-- RECORDS FOR PROCESSING follows --

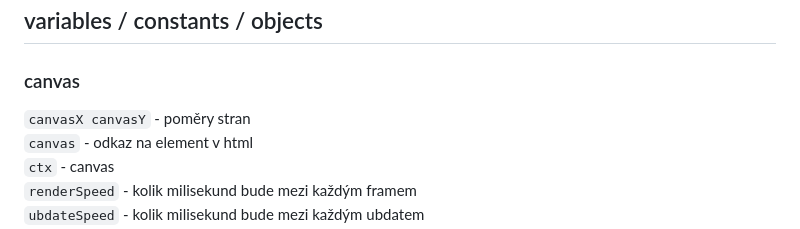
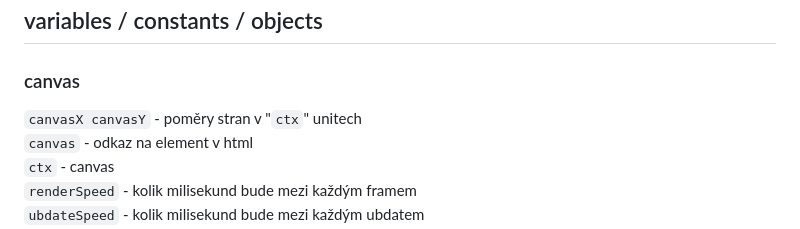
Before and after one commit to 3ther-joyboy/fnas, a Markdown page: README.md, the part around the change. Drawn GitHub-style.

```diff
--- a/README.md
+++ b/README.md
@@ -28,7 +28,7 @@ V custom  můžeme najít nastavení ohledně hry samotné jako je agrese charak
 # Kód
 ## variables / constants / objects
 ### canvas
-`canvasX canvasY` - poměry stran <br>
+`canvasX canvasY` - poměry stran v "`ctx`" unitech <br>
 `canvas` - odkaz na element v html <br>
 `ctx` - canvas <br>
 `renderSpeed` - kolik milisekund bude mezi každým framem <br>
```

-- RECORDS FOR PROCESSING concluded --

* [WHAT IS BEING ASKED]:
The answer must be the whole listing, word for word, with no pictures in it. Please write it out.

* [SOLUTION BELOW]:
Before and after one commit to 3ther-joyboy/fnas, a Markdown page: README.md, the part around the change. Drawn GitHub-style.

```diff
--- a/README.md
+++ b/README.md
@@ -28,7 +28,7 @@ V custom  můžeme najít nastavení ohledně hry samotné jako je agrese charak
 # Kód
 ## variables / constants / objects
 ### canvas
-`canvasX canvasY` - poměry stran <br>
+`canvasX canvasY` - poměry stran v "`ctx`" unitech <br>
 `canvas` - odkaz na element v html <br>
 `ctx` - canvas <br>
 `renderSpeed` - kolik milisekund bude mezi každým framem <br>
```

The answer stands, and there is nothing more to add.